DATA FOR THIS EXERCISE:
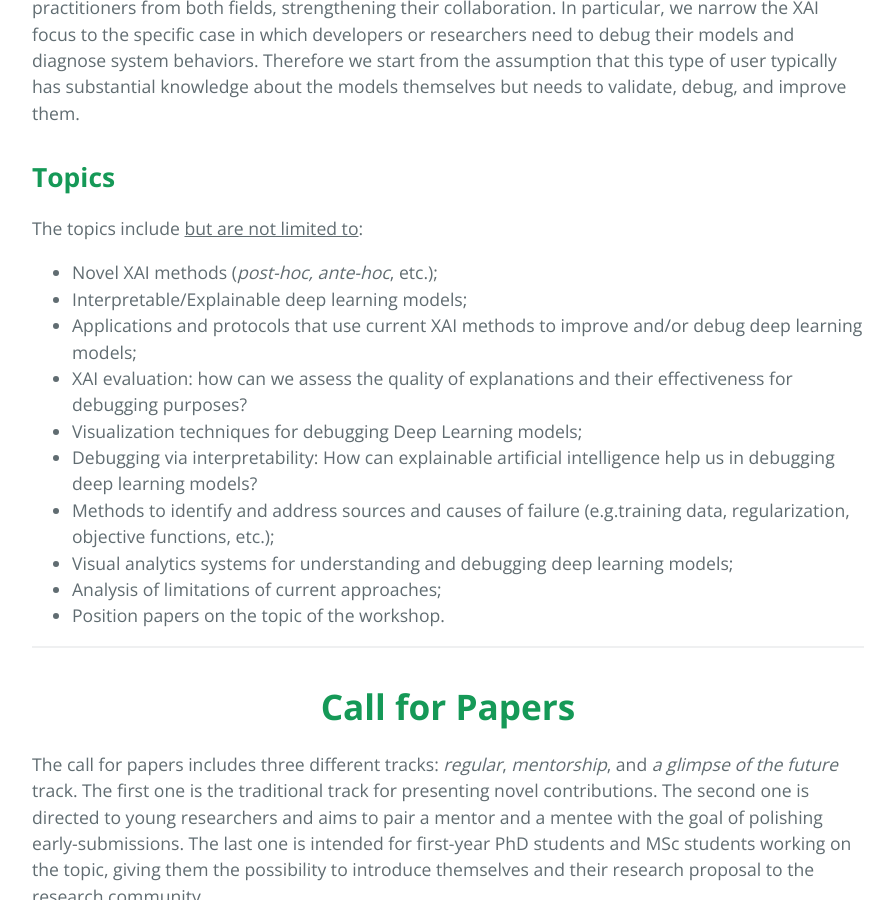
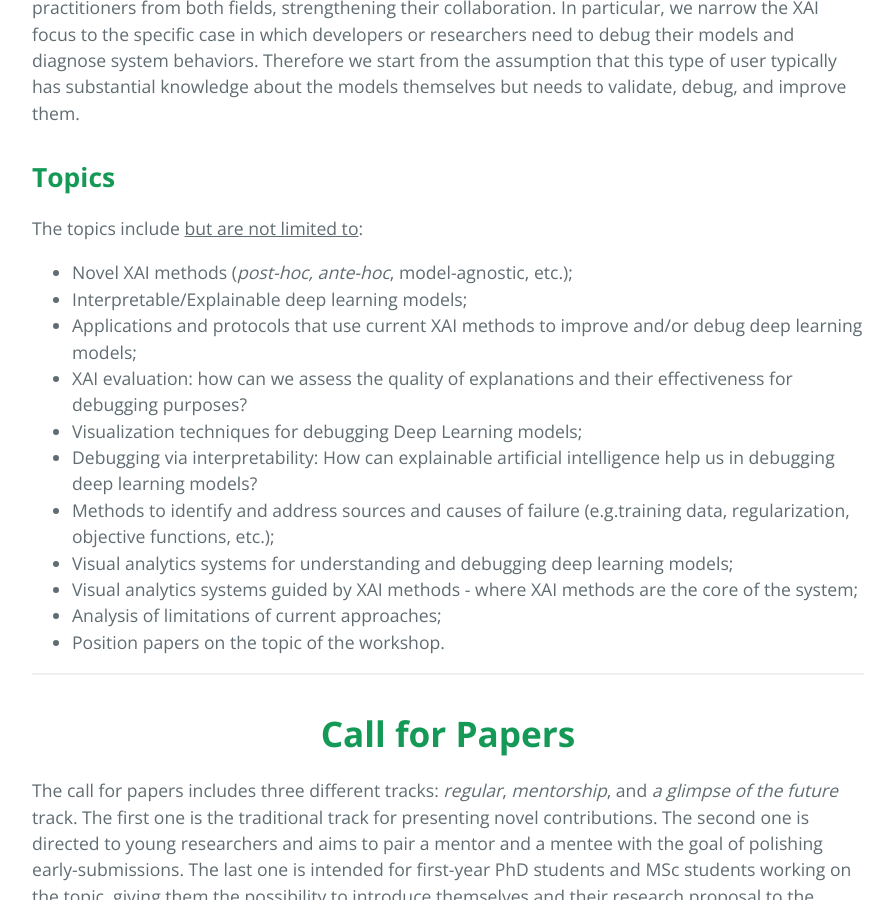
Before and after one commit to xai4debugging/xai4debugging.github.io, a Jekyll site: the page built from index.md, in a window 1280 px wide and 900 px high, scrolled down 967 px. Shown: the whole window, without its empty margins (192-1085 px from the left). Built offline with Jekyll 4.4.1, drawn with Linux system fonts in a browser that asks for light colours.

Commit message:
updated list of topics

```diff
--- a/index.md
+++ b/index.md
@@ -17,7 +17,7 @@ The workshop aims at advancing the discourse by collecting novel methods and dis
 ## **Topics**
 
 The topics include <u>but are not limited to</u>:
-- Novel XAI methods (*post-hoc, ante-hoc*, etc.);
+- Novel XAI methods (*post-hoc, ante-hoc*, model-agnostic, etc.);
 - Interpretable/Explainable deep learning models;
 - Applications and protocols that use current XAI methods to improve and/or debug deep learning models;
 - XAI evaluation: how can we assess the quality of explanations and their effectiveness for debugging purposes?
@@ -25,6 +25,7 @@ The topics include <u>but are not limited to</u>:
 - Debugging via interpretability: How can explainable artificial intelligence help us in debugging deep learning models?
 - Methods to identify and address sources and causes of failure (e.g.training data, regularization, objective functions, etc.);
 - Visual analytics systems for understanding and debugging deep learning models;
+- Visual analytics systems guided by XAI methods - where XAI methods are the core of the system;
 - Analysis of limitations of current approaches;
 - Position papers on the topic of the workshop.
 <hr>
```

ASSIGNMENT:
Repeat the entries exactly. Any picture is to be left out.

ANSWER TO THE EXERCISE:
Before and after one commit to xai4debugging/xai4debugging.github.io, a Jekyll site: the page built from index.md, in a window 1280 px wide and 900 px high, scrolled down 967 px. Shown: the whole window, without its empty margins (192-1085 px from the left). Built offline with Jekyll 4.4.1, drawn with Linux system fonts in a browser that asks for light colours.

Commit message:
updated list of topics

```diff
--- a/index.md
+++ b/index.md
@@ -17,7 +17,7 @@ The workshop aims at advancing the discourse by collecting novel methods and dis
 ## **Topics**
 
 The topics include <u>but are not limited to</u>:
-- Novel XAI methods (*post-hoc, ante-hoc*, etc.);
+- Novel XAI methods (*post-hoc, ante-hoc*, model-agnostic, etc.);
 - Interpretable/Explainable deep learning models;
 - Applications and protocols that use current XAI methods to improve and/or debug deep learning models;
 - XAI evaluation: how can we assess the quality of explanations and their effectiveness for debugging purposes?
@@ -25,6 +25,7 @@ The topics include <u>but are not limited to</u>:
 - Debugging via interpretability: How can explainable artificial intelligence help us in debugging deep learning models?
 - Methods to identify and address sources and causes of failure (e.g.training data, regularization, objective functions, etc.);
 - Visual analytics systems for understanding and debugging deep learning models;
+- Visual analytics systems guided by XAI methods - where XAI methods are the core of the system;
 - Analysis of limitations of current approaches;
 - Position papers on the topic of the workshop.
 <hr>
```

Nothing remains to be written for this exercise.